Exercise description
All of the data should be reproduced word for word, though its pictures must be omitted.

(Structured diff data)

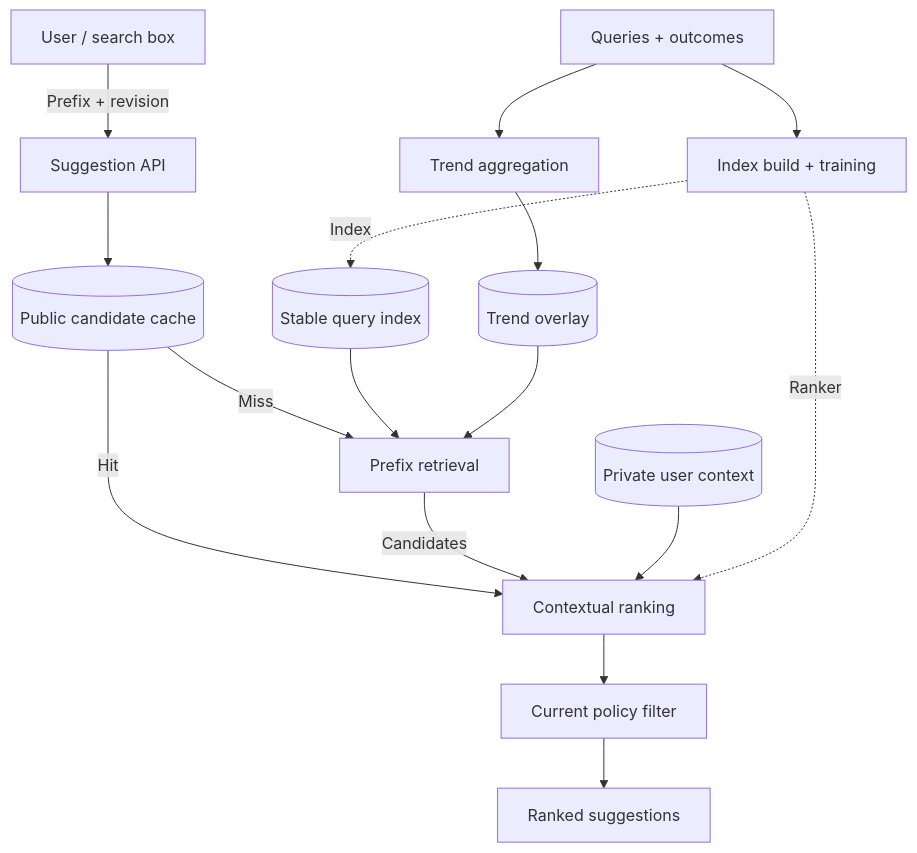
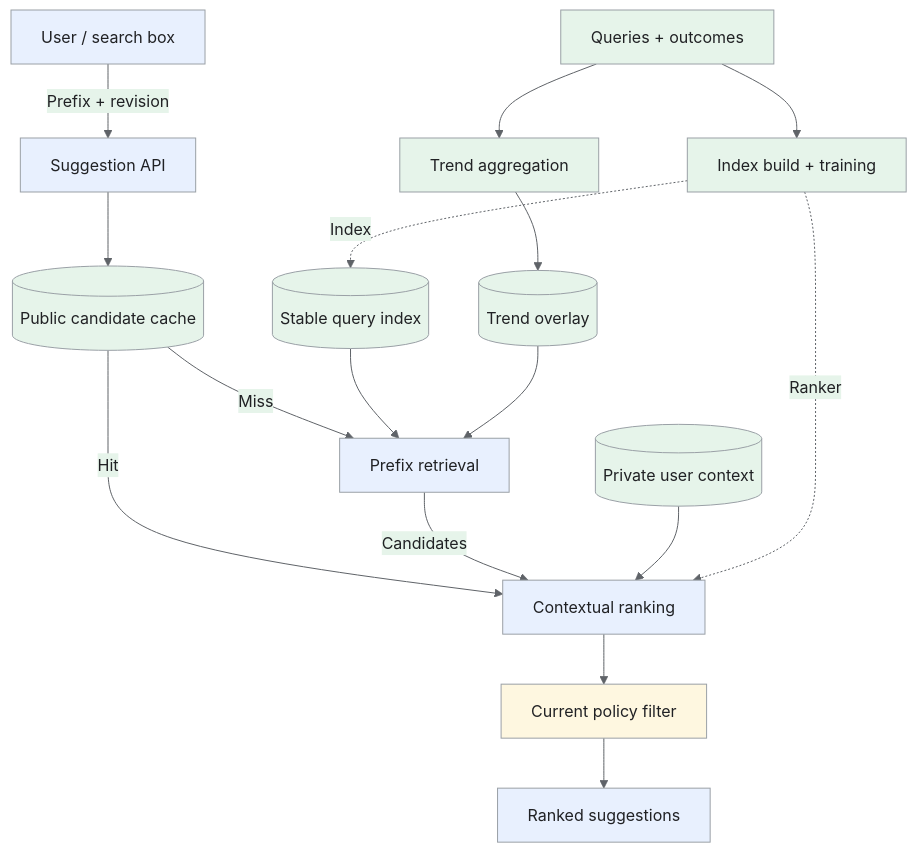
The first of 3 diagrams in _designs/autocomplete-query-suggestion.md (iliazlobin/iliazlobin.github.io), drawn with Mermaid before and after one commit. The commit also changed other lines of this file and 25 other files, not shown here.

Commit message:
docs: explain Batch B design flows and tradeoffs

````diff
--- a/_designs/autocomplete-query-suggestion.md
+++ b/_designs/autocomplete-query-suggestion.md
@@ -132,18 +148,26 @@
 ```mermaid
+%%{init: {'theme':'base','themeVariables':{'primaryColor':'#e8f0fe','primaryTextColor':'#202124','primaryBorderColor':'#9aa0a6','lineColor':'#5f6368','secondaryColor':'#e6f4ea','tertiaryColor':'#fef7e0','actorBkg':'#e8f0fe','actorBorder':'#9aa0a6','actorTextColor':'#202124','noteBkgColor':'#fef7e0','noteTextColor':'#202124','noteBorderColor':'#9aa0a6','signalColor':'#5f6368','signalTextColor':'#202124','labelBoxBkgColor':'#fef7e0','labelBoxBorderColor':'#9aa0a6'}}}%%
 flowchart TB
   U["User / search box"] -->|"Prefix + revision"| API["Suggestion API"]
   API --> CACHE[("Public candidate cache")]
   CACHE -->|"Miss"| RET["Prefix retrieval"]
   IDX[("Stable query index")] --> RET
   TREND[("Trend overlay")] --> RET
   CACHE -->|"Hit"| RANK["Contextual ranking"]
   RET -->|"Candidates"| RANK
   CONTEXT[("Private user context")] --> RANK
   RANK --> POLICY["Current policy filter"]
   POLICY --> RESULT["Ranked suggestions"]
   EVENTS["Queries + outcomes"] --> AGG["Trend aggregation"]
   AGG --> TREND
   EVENTS --> BUILD["Index build + training"]
   BUILD -.->|"Index"| IDX
   BUILD -.->|"Ranker"| RANK
+classDef request fill:#e8f0fe,stroke:#9aa0a6,color:#202124;
+classDef data fill:#e6f4ea,stroke:#9aa0a6,color:#202124;
+classDef control fill:#fef7e0,stroke:#9aa0a6,color:#202124;
+class U,API,RET,RANK,RESULT request;
+class CACHE,IDX,TREND,CONTEXT,EVENTS,AGG,BUILD data;
+class POLICY control;
+
 ```
````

Written response
The first of 3 diagrams in _designs/autocomplete-query-suggestion.md (iliazlobin/iliazlobin.github.io), drawn with Mermaid before and after one commit. The commit also changed other lines of this file and 25 other files, not shown here.

Commit message:
docs: explain Batch B design flows and tradeoffs

````diff
--- a/_designs/autocomplete-query-suggestion.md
+++ b/_designs/autocomplete-query-suggestion.md
@@ -132,18 +148,26 @@
 ```mermaid
+%%{init: {'theme':'base','themeVariables':{'primaryColor':'#e8f0fe','primaryTextColor':'#202124','primaryBorderColor':'#9aa0a6','lineColor':'#5f6368','secondaryColor':'#e6f4ea','tertiaryColor':'#fef7e0','actorBkg':'#e8f0fe','actorBorder':'#9aa0a6','actorTextColor':'#202124','noteBkgColor':'#fef7e0','noteTextColor':'#202124','noteBorderColor':'#9aa0a6','signalColor':'#5f6368','signalTextColor':'#202124','labelBoxBkgColor':'#fef7e0','labelBoxBorderColor':'#9aa0a6'}}}%%
 flowchart TB
   U["User / search box"] -->|"Prefix + revision"| API["Suggestion API"]
   API --> CACHE[("Public candidate cache")]
   CACHE -->|"Miss"| RET["Prefix retrieval"]
   IDX[("Stable query index")] --> RET
   TREND[("Trend overlay")] --> RET
   CACHE -->|"Hit"| RANK["Contextual ranking"]
   RET -->|"Candidates"| RANK
   CONTEXT[("Private user context")] --> RANK
   RANK --> POLICY["Current policy filter"]
   POLICY --> RESULT["Ranked suggestions"]
   EVENTS["Queries + outcomes"] --> AGG["Trend aggregation"]
   AGG --> TREND
   EVENTS --> BUILD["Index build + training"]
   BUILD -.->|"Index"| IDX
   BUILD -.->|"Ranker"| RANK
+classDef request fill:#e8f0fe,stroke:#9aa0a6,color:#202124;
+classDef data fill:#e6f4ea,stroke:#9aa0a6,color:#202124;
+classDef control fill:#fef7e0,stroke:#9aa0a6,color:#202124;
+class U,API,RET,RANK,RESULT request;
+class CACHE,IDX,TREND,CONTEXT,EVENTS,AGG,BUILD data;
+class POLICY control;
+
 ```
````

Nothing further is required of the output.